the distance to the binary system would also influence mass calculations. All
of these uncertainties can make a case for Cyg X-1 having only 3 solar masses,
thus allowing for the possibility that it is a neutron star.
Nonetheless, there are now about 10 binaries for which the evidence for a
black hole is much stronger than in Cygnus X-1. The first of these,
an X-ray transient called A0620-00, was discovered in 1975, and the
mass of the compact object was determined in the mid-1980's to be
greater than 3.5 solar masses. This very clearly excludes a neutron
star, which has a mass near 1.5 solar masses, even allowing for all known theoretical uncertainties. The best
case for a black hole is probably V404 Cygni, whose compact star is at
least 10 solar masses. With improved instrumentation, the pace of
discovery has accelerated over the last five years or so, and the list
of dynamically confirmed black hole binaries is growing rapidly.
What about all the Wormhole Stuff?
Unfortunately, worm holes are more science fiction than they are science
fact. A wormhole is a theoretical opening in space-time that one could use
to travel to far away places very quickly. The wormhole itself is
two copies of the black hole geometry connected by a throat - the throat,
or passageway, is called an Einstein-Rosen bridge.
It has never been proved that worm holes exist and there is no
experimental evidence for them, but it is fun to think about the
possibilities their existence might create.
Can You Give Me Some More References?
There is quite a bit of black hole theory out there. For more information
on it, try these books:
- Black Holes and Warped Spacetime - William J. Kaufmann, III
- Lonely Hearts of the Cosmos - Dennis Overbye
- Black Holes and Time Warps, Einstein's Outrageous Legacy - Kip S. Thorne
- The Mathematical Theory of Black Holes - S. Chandrasekhar

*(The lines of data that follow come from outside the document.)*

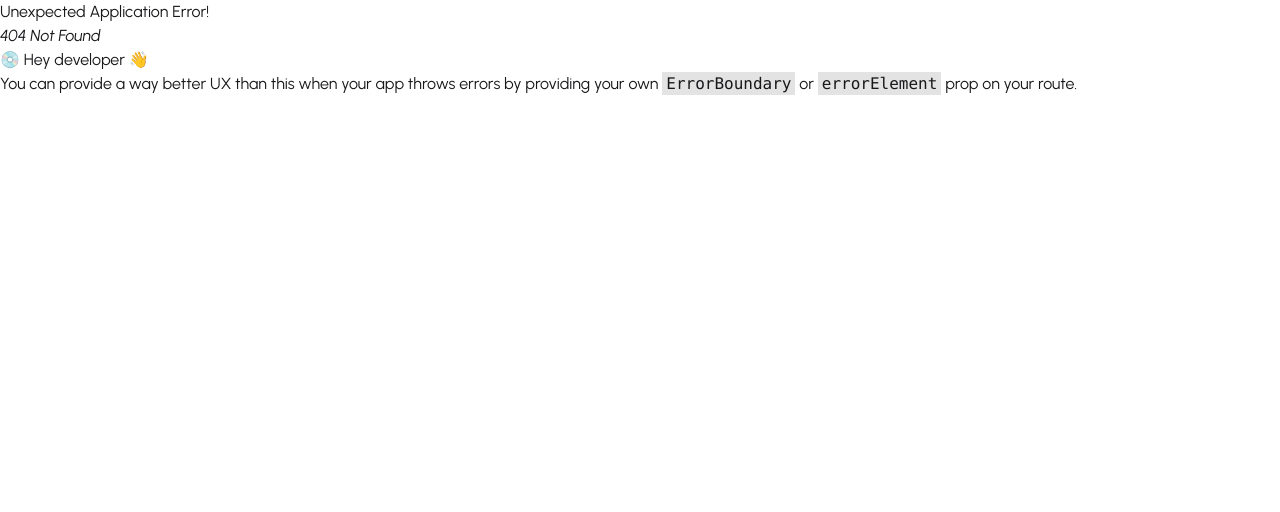
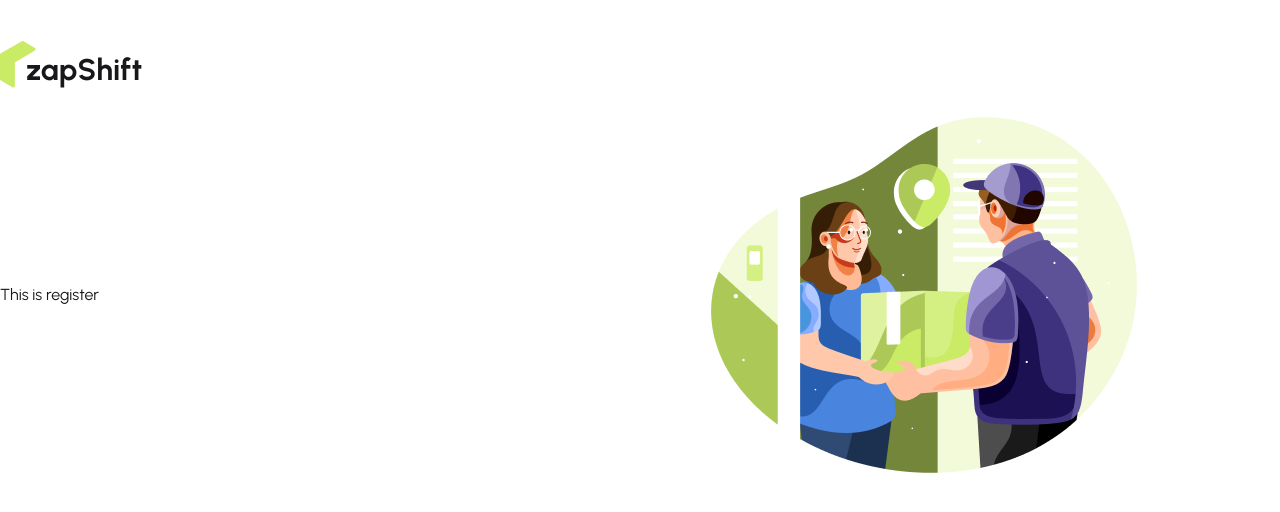
Before and after one commit to khaled-40/zap-shift, a React (Vite) app: page /register in a window 1280 px wide. Before the commit this address had no page. Shown: the top 512 px of the page. Built offline with nearby package versions, Linux system fonts and the light colour scheme.

Commit message:
set up Auth Layout for signUp and LogIn

```diff
--- a/package.json
+++ b/package.json
@@ -13,6 +13,7 @@
     "leaflet": "^1.9.4",
     "react": "^19.2.0",
     "react-dom": "^19.2.0",
+    "react-hook-form": "^7.68.0",
     "react-leaflet": "^5.0.0-rc.2",
     "react-responsive-carousel": "^3.2.23",
     "swiper": "^12.0.3"
--- /dev/null
+++ b/src/Layout/AuthLayout.jsx
@@ -0,0 +1,22 @@
+import React from 'react';
+import Logo from '../Components/Logo';
+import { Outlet } from 'react-router';
+import authImage from '../assets/authImage.png'
+
+const AuthLayout = () => {
+    return (
+        <div className='max-w-7xl mx-auto pt-10'>
+            <Logo></Logo>
+            <div className='flex items-center'>
+                <div className='flex-1'>
+                    <Outlet></Outlet>
+                </div>
+                <div className='flex-1'>
+                    <img src={authImage} alt="" />
+                </div>
+            </div>
+        </div>
+    );
+};
+
+export default AuthLayout;
--- /dev/null
+++ b/src/Pages/Auth/Login.jsx
@@ -0,0 +1,11 @@
+import React from 'react';
+
+const Login = () => {
+    return (
+        <div>
+            <h2>This is login</h2>
+        </div>
+    );
+};
+
+export default Login;
--- /dev/null
+++ b/src/Pages/Auth/Register.jsx
@@ -0,0 +1,11 @@
+import React from 'react';
+
+const Register = () => {
+    return (
+        <div>
+            <h2>This is register</h2>
+        </div>
+    );
+};
+
+export default Register;
--- a/src/Routes/Routes.jsx
+++ b/src/Routes/Routes.jsx
@@ -2,6 +2,9 @@ import { createBrowserRouter } from "react-router";
 import RootLayout from "../Layout/RootLayout";
 import Home from "../Pages/Home/Home";
 import Coverage from "../Pages/Coverage/Coverage";
+import AuthLayout from "../Layout/AuthLayout";
+import Login from "../Pages/Auth/Login";
+import Register from "../Pages/Auth/Register";
 
 
 export const router = createBrowserRouter([
@@ -20,4 +23,18 @@ export const router = createBrowserRouter([
       }
     ]
   },
+  {
+    path: '/',
+    Component: AuthLayout,
+    children: [
+      {
+        path: 'login',
+        Component: Login
+      },
+      {
+        path: 'register',
+        Component: Register
+      }
+    ]
+  }
 ]);
```
Also changed, not shown: 1 other file (tests, documents, lock files or other folders).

- Black Holes and Baby Universes and other Essays - Stephen Hawking
- Universe - William J. Kaufmann, III
- Black Holes and the Universe - Igor Novikov